But what made the festival so special was its ethos: “We encourage, develop and innovate creative solutions for sustainable living and bring together a global community to celebrate them. We use our platform to catalyze creativity and make a meaningful positive impact.”
Their commitment to sustainability and consciousness is stunning. Just to name a few:
- Zero plastic policy: “Our tableware is compostable, our cups are made from bagasse, and we even discount beverages for those who reuse.”
- Water filtration: “We take fresh water from our natural lake and use industrial grade filtration to give Wonderers free access. Meanwhile we recycle all our water cartons and turn them into roof tiles.”
- Farming: “We’ve used traditional farming methods and intertwined them with activities. In 2017, we introduce the FARMacy, where Wonderers can discover natural healing herbs”
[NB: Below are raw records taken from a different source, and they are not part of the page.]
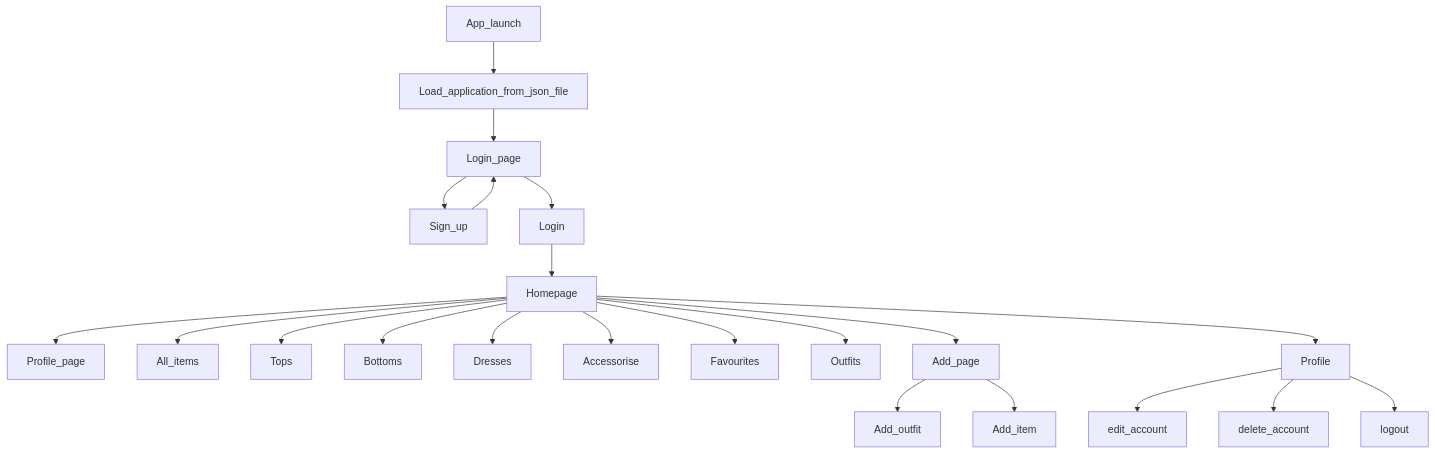
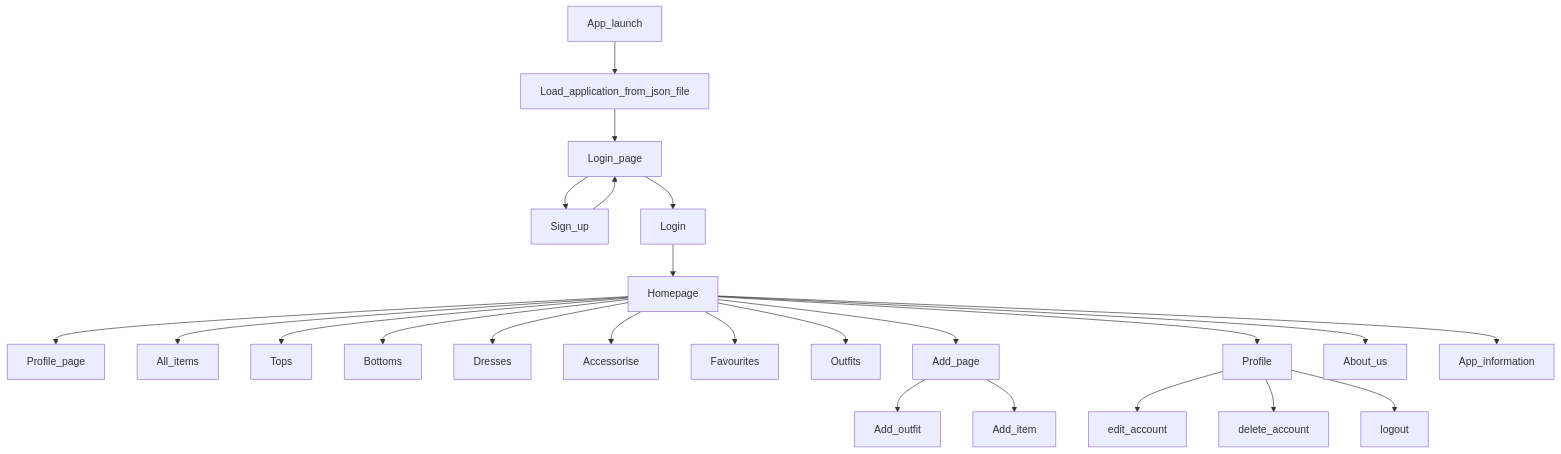
One commit to IreneAvezzu/test_ changed the diagram in readme.md. Above: the diagram before and after it, drawn with Mermaid.

````diff
--- a/readme.md
+++ b/readme.md
@@ -5,26 +5,28 @@
 ```mermaid
 graph TD;
   App_launch-->Load_application_from_json_file;
   Load_application_from_json_file-->Login_page;
   Login_page-->Sign_up;
   Sign_up-->Login_page;
   Login_page-->Login;
   Login-->Homepage;
   Homepage-->Profile_page;
   Homepage-->All_items;
   Homepage-->Tops;
   Homepage-->Bottoms;
   Homepage-->Dresses;
   Homepage-->Accessorise;
   Homepage-->Favourites;
   Homepage-->Outfits;
   Homepage-->Add_page;
   Homepage-->Profile;
   
   Add_page-->Add_outfit;
   Add_page-->Add_item;
   Profile-->edit_account;
   Profile-->delete_account;
   Profile-->logout;
-
+  
+  Homepage-->About_us;
+  Homepage-->App_information;
 ```
````
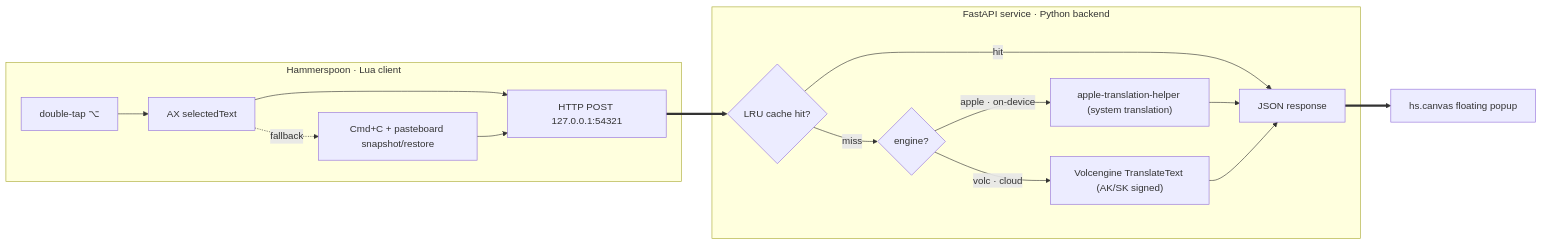
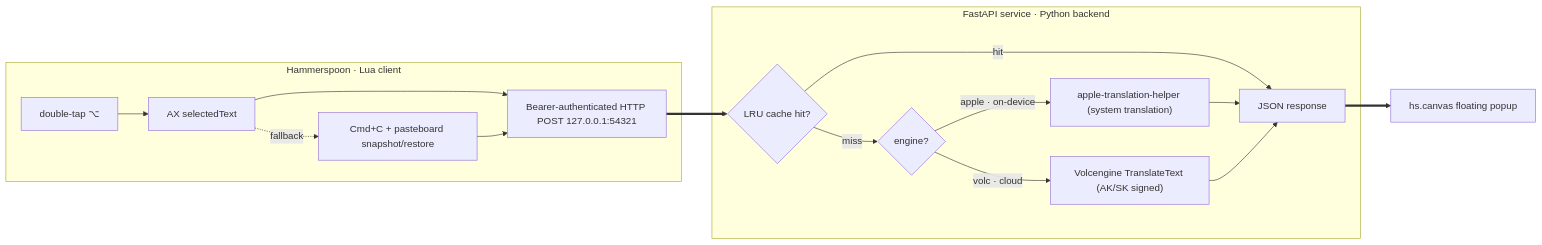
The diagram in README_EN.md (Eim-aa/juyi), drawn with Mermaid before and after one commit. The commit also changed other lines of this file and 9 other files, not shown here.

````diff
--- a/README_EN.md
+++ b/README_EN.md
@@ -151,20 +145,20 @@
 ```mermaid
 flowchart LR
     subgraph HS["Hammerspoon · Lua client"]
         H1["double-tap ⌥"] --> H2["AX selectedText"]
         H2 -.fallback.-> H3["Cmd+C + pasteboard snapshot/restore"]
-        H2 & H3 --> H4["HTTP POST 127.0.0.1:54321"]
+        H2 & H3 --> H4["Bearer-authenticated HTTP POST 127.0.0.1:54321"]
     end
 
     H4 ==> S1
 
     subgraph BE["FastAPI service · Python backend"]
         S1{"LRU cache hit?"} -->|hit| S5
         S1 -->|miss| S2{"engine?"}
         S2 -->|apple · on-device| S3["apple-translation-helper (system translation)"]
         S2 -->|volc · cloud| S4["Volcengine TranslateText (AK/SK signed)"]
         S3 & S4 --> S5["JSON response"]
     end
 
     S5 ==> H5["hs.canvas floating popup"]
 ```
````
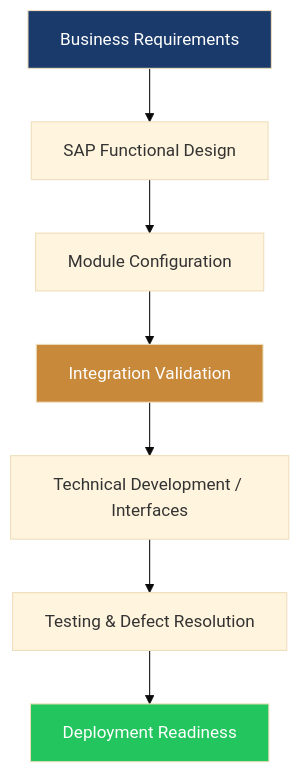
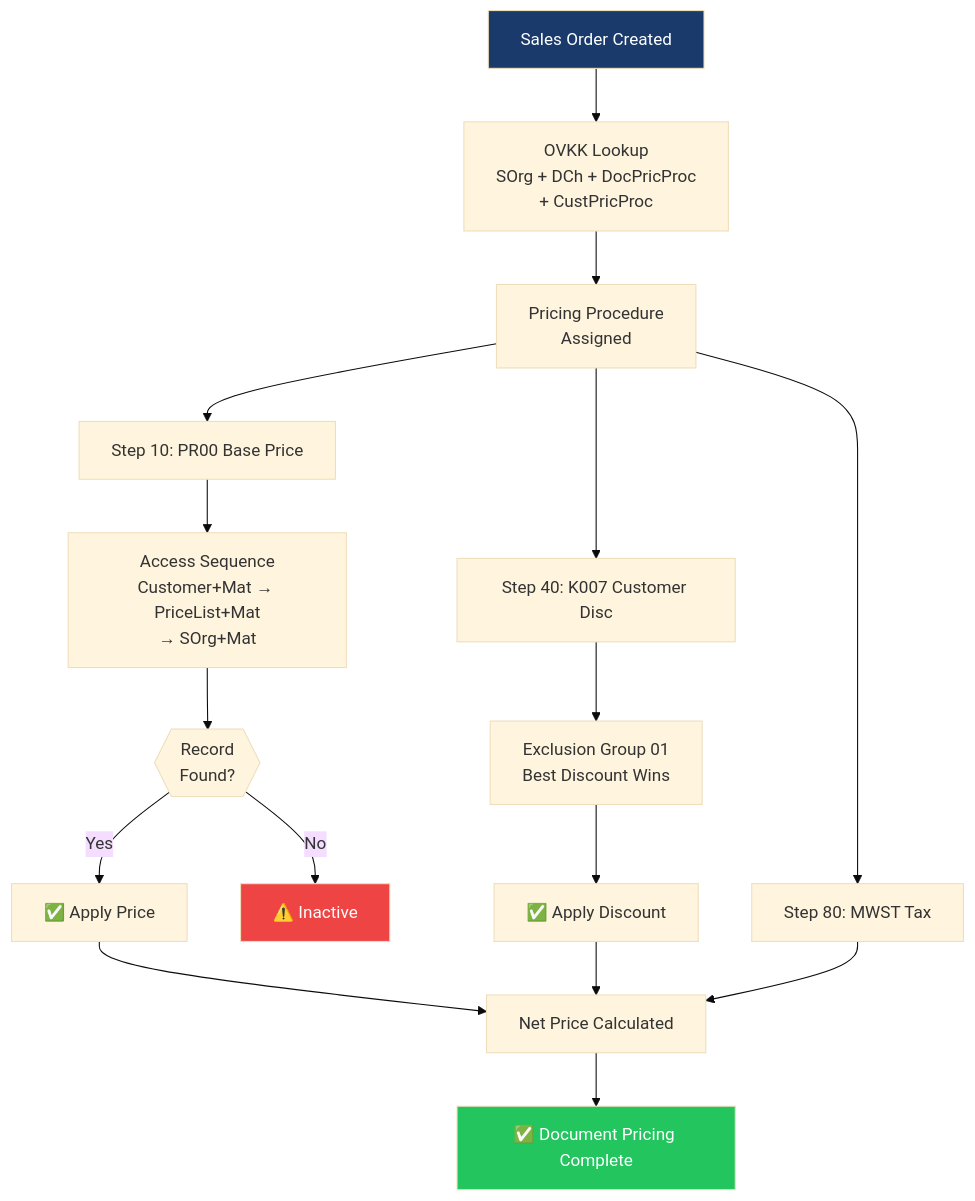
Before and after one commit to prashanth-sap-sd/prashanth-sap-sd: the second of 3 diagrams in README.md, drawn with Mermaid (base theme). The commit also changed other lines of this file, not shown here.

````diff
--- a/README.md
+++ b/README.md
@@ -115,13 +143,25 @@
 ```mermaid
 flowchart TD
-    A["Business Requirements"] --> B["SAP Functional Design"]
-    B --> C["Module Configuration"]
-    C --> D["Integration Validation"]
-    D --> E["Technical Development / Interfaces"]
-    E --> F["Testing & Defect Resolution"]
-    F --> G["Deployment Readiness"]
+    A["Sales Order Created"] --> B["OVKK Lookup\nSOrg + DCh + DocPricProc\n+ CustPricProc"]
+    B --> C["Pricing Procedure\nAssigned"]
+    C --> D["Step 10: PR00 Base Price"]
+    C --> E["Step 40: K007 Customer Disc"]
+    C --> F["Step 80: MWST Tax"]
+
+    D --> D1["Access Sequence\nCustomer+Mat → PriceList+Mat\n→ SOrg+Mat"]
+    D1 --> D2{{"Record\nFound?"}}
+    D2 -->|Yes| D3["✅ Apply Price"]
+    D2 -->|No| D4["⚠️ Inactive"]
+
+    E --> E1["Exclusion Group 01\nBest Discount Wins"]
+    E1 --> E2["✅ Apply Discount"]
+
+    D3 --> G["Net Price Calculated"]
+    E2 --> G
+    F --> G
+    G --> H["✅ Document Pricing Complete"]
 
     style A fill:#1a3a6b,color:#fff
-    style G fill:#22c55e,color:#fff
-    style D fill:#c8893a,color:#fff
+    style H fill:#22c55e,color:#fff
+    style D4 fill:#ef4444,color:#fff
 ```
````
- Investing into Nature via Blockchain: “This year, our goal is to plant 10,000+ mangrove trees in Thor Heyerdahl Climate Park… We are supporting this initiative entirely by investing in an innovative type of cryptocurrency known as the TREE coin.”
- Sustainability meets Art: “From main stages made entirely out of trash, to ones built entirely out of rice, we challenge conventional practices by incorporating traditional Thai materials and integrating them with progressive, thought-provoking design.”
Add this to a killer programming and you get a winning combination.
A personal favourite of mine was the programming at the Wonder Garden, Wonderfruit’s home for healing and wellness. The Wonder Garden is a sacred space based on The Fruit of Life – a pattern of ancient geometry and home to seven peaceful and energetically balanced destinations. The space seeks to remind us to “do something good for yourself so you can be a force for good in the world.”
At my previous Wonderfruit experience, I had made decisions that mostly included partying all night till daybreak, and had missed out on all the soul-nourishing activities that went on during the day. The resulting bender made me a little crazy afterwards. This time I had pledged to make better decisions, to be good to myself.
The programming at Wonder Garden included yoga, meditation and various other healing modalities; kirtan, shamanic journeys, energy work, ecstatic dance. These were decidedly New Age in nature, but fortunately we were in Thailand, the perfect place for Eastern Mysticism. A friend of mine was first introduced to the chakra system at a Rainbow Bowl Crystal Meditation session. She told me the bottom of her spine and her forehead started hurting during the ceremony, which led her to discover certain things about herself. It’s creating these kinds of lasting, life-changing experiences that sets Wonderfruit apart from other festivals in the region.
While wandering around the grounds, I found an installation by Indigo Mantra inviting participants to silk screen their own prayer flags using natural dye. The silkscreen designs caught my eye for their words, “Let go of Hatred”, “Let go of Ignorance,” “Let go of Attachment,” words that strongly resonated with me. The concept was based on hanging up Tibetan prayer flags to let the sky cleanse you. I met the designer Nana, and we spoke about past heartbreaks and breaking our own behavioural patterns. It felt really special to be able to connect to the artist of a piece that truly moved me, and it was wonderful to be at a festival that epitomizes the depth of human connection.
It takes a long time to heal a person, or a place, but it always starts with an intention. Wonderfruit brings with it an intention to do good, to seed love and healing in a place that so desperately needs it. Will it bring lasting change to Pattaya’s scene? Only time will tell.